Work to be completed: The answer must be an exact copy of the records, with no pictures in it.

(Collection entries)
══════

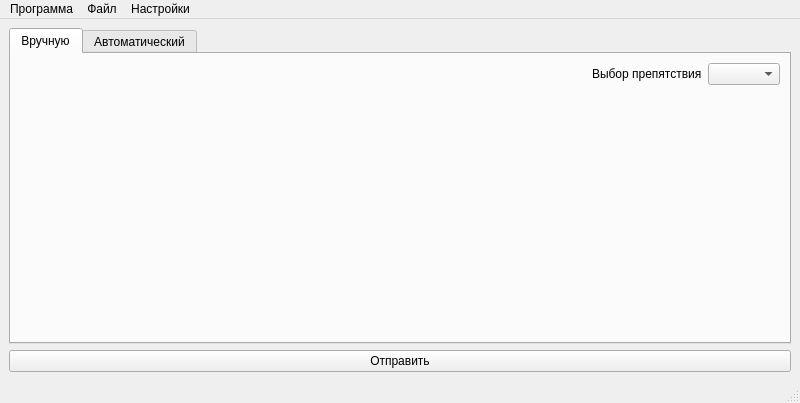
This is mainwindow.ui in ilya4743/GENERATOR_NAMI as Qt 5 draws it before an edit. The edited form follows.
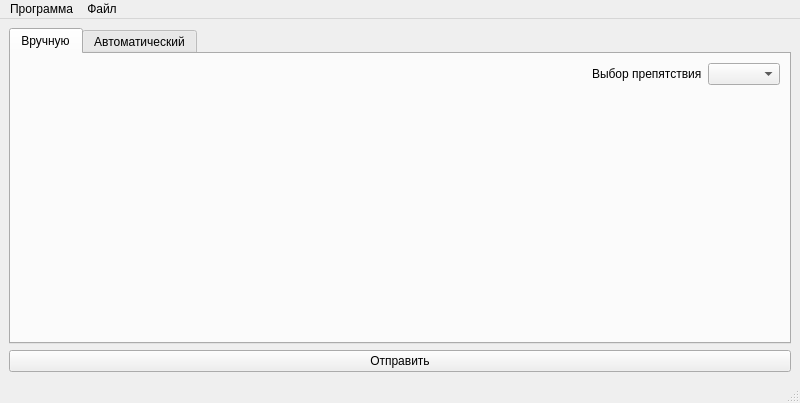
This is the edited form.

Patch:
```diff
--- a/mainwindow.ui
+++ b/mainwindow.ui
@@ -94,15 +94,10 @@
      <string>Файл</string>
     </property>
     <addaction name="action"/>
-   </widget>
-   <widget class="QMenu" name="menu_3">
-    <property name="title">
-     <string>Настройки</string>
-    </property>
+    <addaction name="action_2"/>
    </widget>
    <addaction name="menu"/>
    <addaction name="menu_2"/>
-   <addaction name="menu_3"/>
   </widget>
   <widget class="QStatusBar" name="statusbar"/>
   <action name="ExitBtn">
```
Left out of the diff: 35 changed lines with no effect on the pictures.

══════

Solution for this problem:
This is mainwindow.ui in ilya4743/GENERATOR_NAMI as Qt 5 draws it before an edit. The edited form follows.
This is the edited form.

Patch:
```diff
--- a/mainwindow.ui
+++ b/mainwindow.ui
@@ -94,15 +94,10 @@
      <string>Файл</string>
     </property>
     <addaction name="action"/>
-   </widget>
-   <widget class="QMenu" name="menu_3">
-    <property name="title">
-     <string>Настройки</string>
-    </property>
+    <addaction name="action_2"/>
    </widget>
    <addaction name="menu"/>
    <addaction name="menu_2"/>
-   <addaction name="menu_3"/>
   </widget>
   <widget class="QStatusBar" name="statusbar"/>
   <action name="ExitBtn">
```
Left out of the diff: 35 changed lines with no effect on the pictures.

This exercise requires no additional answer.